Dave Eggers is perhaps best known for his debut memoir, A Heartbreaking Work of Staggering Genius (2000)—which is a label that could easily be applied to one of McSweeney’s most interesting titles: William T. Vollman’s Rising Up and Rising Down (2003). The seven volume set (there’s also an abridged version, which featured a limited print run of only 3,500 copies) is the legendary postmodernist’s attempt to grapple with the question of violence and its causes, alternating between portraits of historical figures from Robespierre to Stalin to Gandhi and more conventional reportage on modern violence. If its tremendous moral scope and 3,352-page length aren’t staggering, I don’t know what is.
What is the What – Dave Eggers
Speaking of Dave Eggers, the McSweeney’s founder himself has also seen much of his work published under McSweeney's imprint. Perhaps the best-known and most acclaimed among said works is 2006's What is the What (full title: What Is the What: The Autobiography of Valentino Achak Deng). The hybrid novel-biography details the trials of its eponymous subject as he flees the Second Sudanese Civil War, miraculously escaping the violence of his home country only to suffer in Ethiopian and Kenyan refugee camps before coming to America as part of the Lost Boys of Sudan program, which aided in the resettlement of those displaced by the conflict. The novel was a finalist for the National Book Award and continues to be prominent on college reading lists.
How Music Works – David Byrne

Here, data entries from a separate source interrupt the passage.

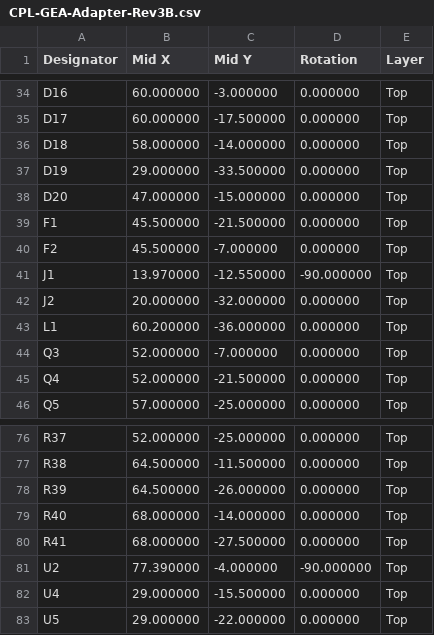
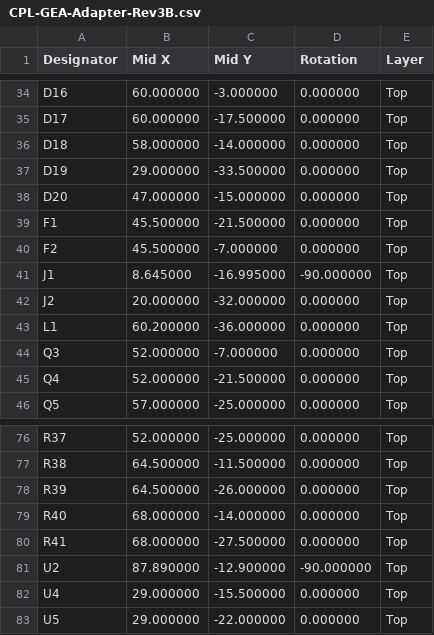
Before and after one commit to Dr-Crow/esphome-ge-laundry-uart, a CSV file: pcb/rev3b/manufacturing/CPL-GEA-Adapter-Rev3B.csv, drawn as a sheet; only a part is shown, gaps mark what is left out; the diff names each change by its address in the sheet, - before the commit and + after, or states it on an @@ line.

```diff
--- a/pcb/rev3b/manufacturing/CPL-GEA-Adapter-Rev3B.csv
+++ b/pcb/rev3b/manufacturing/CPL-GEA-Adapter-Rev3B.csv
-B41 (Mid X): 13.970000
+B41 (Mid X): 8.645000
-C41 (Mid Y): -12.550000
+C41 (Mid Y): -16.995000
-B81 (Mid X): 77.390000
+B81 (Mid X): 87.890000
-C81 (Mid Y): -4.000000
+C81 (Mid Y): -12.900000
```
Also changed, not shown: 5 other files.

Though much of McSweeney’s output has been from veritable literary giants, the press has also notably published work by a giant of another field entirely: former Talking Heads frontman David Byrne. In How Music Works (2012), one of the most important musicians of his era discusses Talking Heads, his own autobiography, and his thoughts on music and music theory. The result is an ecstatic survey of the 20th and 21st centuries' musical landscape; according to The A. V. Club’s Jason Heller, "joy—of singing and playing, of thinking and dancing, of listening and wondering—renders almost every page a song."

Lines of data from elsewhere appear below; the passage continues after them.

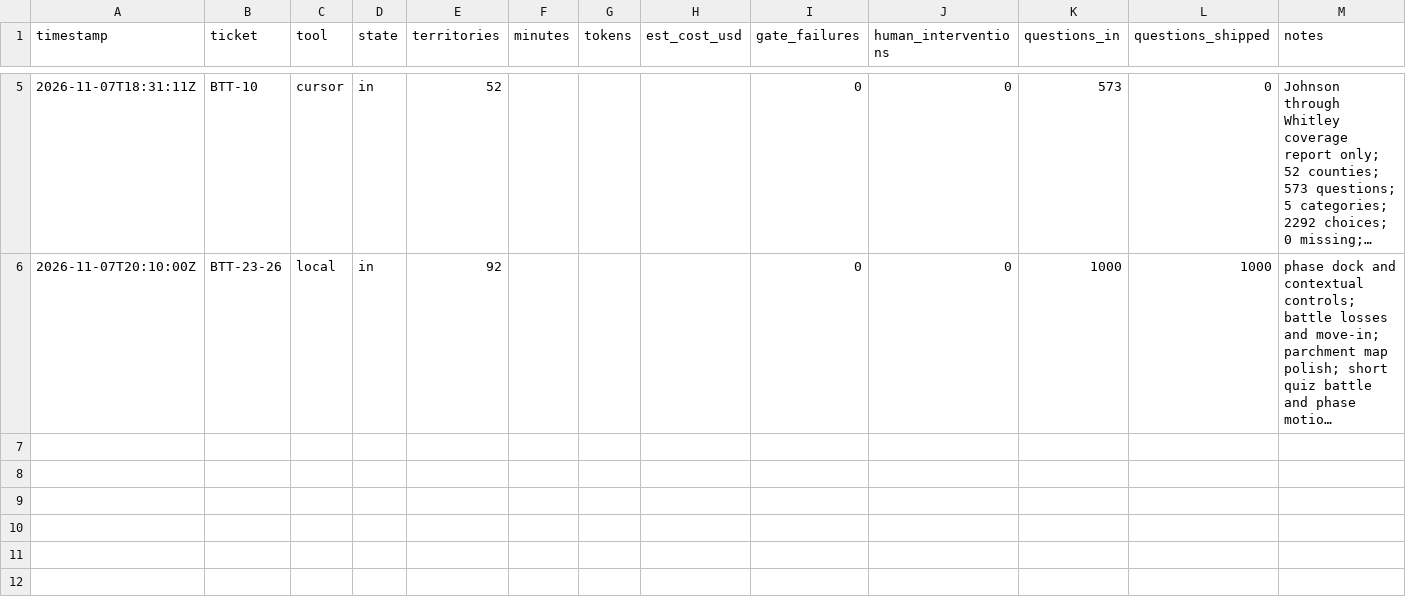
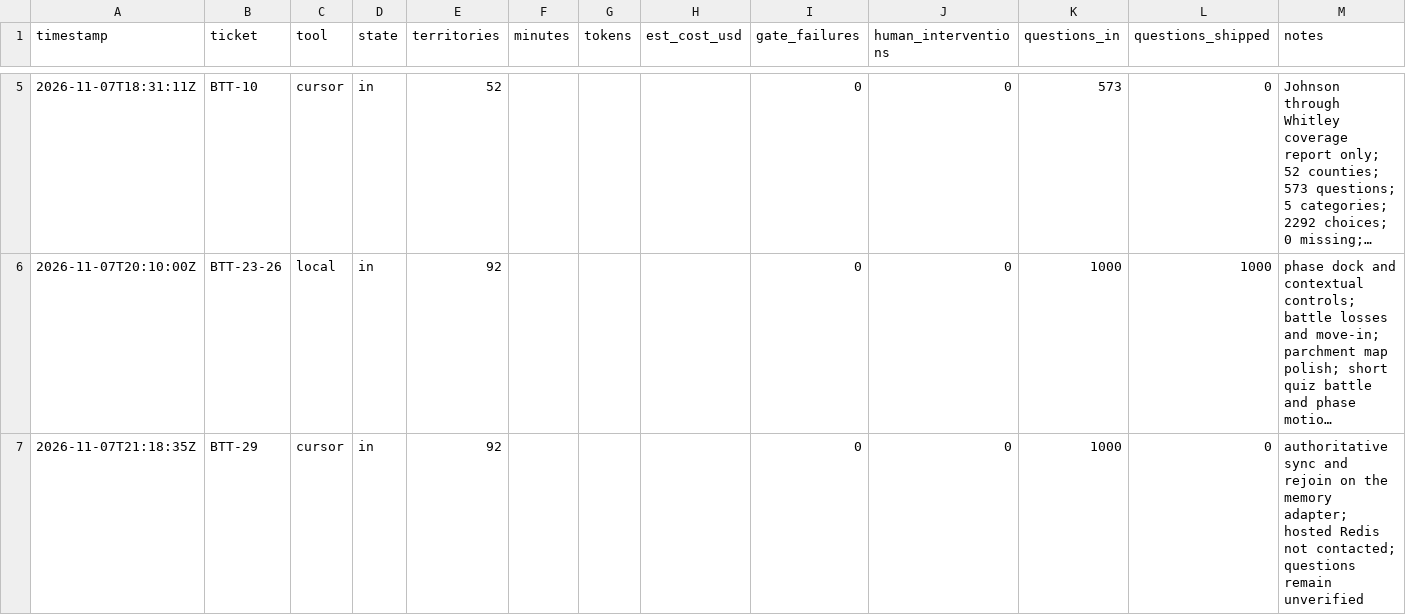
Before and after one commit to squashy/indyinit, a CSV file: metrics/runs.csv, drawn as a sheet; only a part is shown, gaps mark what is left out; long unchanged cells end in …; the diff names each change by its address in the sheet, - before the commit and + after, or states it on an @@ line.

```diff
--- a/metrics/runs.csv
+++ b/metrics/runs.csv
+row 7: 2026-11-07T21:18:35Z | BTT-29 | cursor | in | 92 |  |  |  | 0 | 0 | 1000 | 0 | authoritative sync and rejoin on the memory adapter; hosted Redis not contacted; questions remain unverified
```
Also changed, not shown: 8 other files.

"Four Institutional Monologues" – George Saunders
George Saunders, whose Lincoln in the Bardo (2017) recently won the Man Booker, spent many years as a sort of underappreciated “writer’s writer,” producing a treasure trove of innovative short stories. One of these stories in particular, “Four Institutional Monologues,” was originally published in the fourth edition of Timothy McSweeney’s Quarterly Concern. A few years later, when it was included in The Best of McSweeney’s Vol. 1, Michael Faber wrote, “with this piece alone, the anthology justifies its existence." In the meantime, the story was published by McSweeney’s as a standalone chapbook, which makes for a worthwhile addition to a Saunders-centric collection.

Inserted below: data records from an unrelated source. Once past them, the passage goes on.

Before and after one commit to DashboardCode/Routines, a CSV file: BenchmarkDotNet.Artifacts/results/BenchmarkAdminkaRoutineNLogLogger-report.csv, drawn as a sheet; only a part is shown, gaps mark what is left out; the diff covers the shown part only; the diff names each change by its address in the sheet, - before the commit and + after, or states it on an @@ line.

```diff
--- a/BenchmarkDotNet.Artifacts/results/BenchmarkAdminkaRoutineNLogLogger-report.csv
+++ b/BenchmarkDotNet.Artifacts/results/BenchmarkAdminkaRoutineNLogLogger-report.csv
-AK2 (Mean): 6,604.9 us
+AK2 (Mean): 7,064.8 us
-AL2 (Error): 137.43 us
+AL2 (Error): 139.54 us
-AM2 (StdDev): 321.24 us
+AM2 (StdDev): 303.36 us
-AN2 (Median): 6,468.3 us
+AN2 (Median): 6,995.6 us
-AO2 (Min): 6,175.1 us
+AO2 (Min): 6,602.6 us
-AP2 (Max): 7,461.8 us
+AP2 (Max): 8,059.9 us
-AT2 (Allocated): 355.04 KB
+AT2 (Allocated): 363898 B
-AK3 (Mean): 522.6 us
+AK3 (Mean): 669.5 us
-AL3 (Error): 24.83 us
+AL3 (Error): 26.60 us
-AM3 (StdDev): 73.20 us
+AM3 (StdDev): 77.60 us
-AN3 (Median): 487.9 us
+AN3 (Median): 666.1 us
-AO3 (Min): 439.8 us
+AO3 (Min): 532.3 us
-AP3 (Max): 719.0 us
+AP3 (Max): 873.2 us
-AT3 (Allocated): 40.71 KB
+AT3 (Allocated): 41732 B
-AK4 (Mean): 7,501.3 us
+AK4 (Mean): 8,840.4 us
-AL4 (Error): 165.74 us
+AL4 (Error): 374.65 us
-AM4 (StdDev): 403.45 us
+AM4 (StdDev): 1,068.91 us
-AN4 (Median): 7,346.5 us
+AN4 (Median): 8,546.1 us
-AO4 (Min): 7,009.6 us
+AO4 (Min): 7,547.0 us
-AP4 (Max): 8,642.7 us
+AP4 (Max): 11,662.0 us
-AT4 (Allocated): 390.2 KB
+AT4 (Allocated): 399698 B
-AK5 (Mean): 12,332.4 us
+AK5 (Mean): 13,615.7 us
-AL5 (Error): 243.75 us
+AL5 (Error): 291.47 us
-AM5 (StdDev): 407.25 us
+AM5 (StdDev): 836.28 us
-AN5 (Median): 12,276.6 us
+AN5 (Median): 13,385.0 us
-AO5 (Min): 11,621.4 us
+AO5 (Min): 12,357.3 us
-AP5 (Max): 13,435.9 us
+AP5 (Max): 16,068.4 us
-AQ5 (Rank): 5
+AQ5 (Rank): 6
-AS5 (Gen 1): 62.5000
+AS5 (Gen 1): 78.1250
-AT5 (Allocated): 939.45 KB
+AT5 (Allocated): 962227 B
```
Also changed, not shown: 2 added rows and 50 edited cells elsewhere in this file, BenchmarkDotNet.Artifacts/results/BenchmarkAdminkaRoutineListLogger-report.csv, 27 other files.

"Dabchik" – Haruki Murakami
In the same vein as Saunders’ standalone short story, Haruki Murakami’s “Dabchick” (which centers around a man going underground for a job interview, only to be accosted by another man clad in nothing but a towel who demands a previously-unmentioned password) was published as a pamphlet by McSweeney’s before it was included in his later collection Blind Woman, Sleeping Willow. For those without a deep cache of ornithological knowledge, dabchick is another word for a little grebe, the smallest member of the grebe family.
Maps and Legends – Michael Chabon
Much-feted author Michael Chabon also joined the ranks literary stars who have published with McSweeney’s when he put out his first work of non-fiction, Maps and Legends: Reading and Writing Along the Borderlands (2008). The 16 essays give an account of the boundaries between high and low culture, sketching out an overarching argument about the importance of thinking of literature primarily in terms of entertainment. Many have also read the book as a defense of Chabon’s propensity to veer into the pulpier literary genres (though it’s not clear why anyone would require such a defense after having read The Amazing Adventures of Kavalier and Clay (2000), the author’s Pulitzer-winning novel about the early days of the comic book trade.)
Samuel Johnson is Indignant – Lydia Davis
Fun fact: writer and translator Lydia Davis is one of just three authors to have been anthologized in both The Best American Short Stories and The Best American Poetry (along with Stuart Dybek and Alice Fulton). Also, she’s a modern literary titan and her short stories (many as brief as a few lines) carry great emotional and intellectual heft. For some, Samuel Johnson is Indignant (2001) still represents her best work to date as a writer of fiction.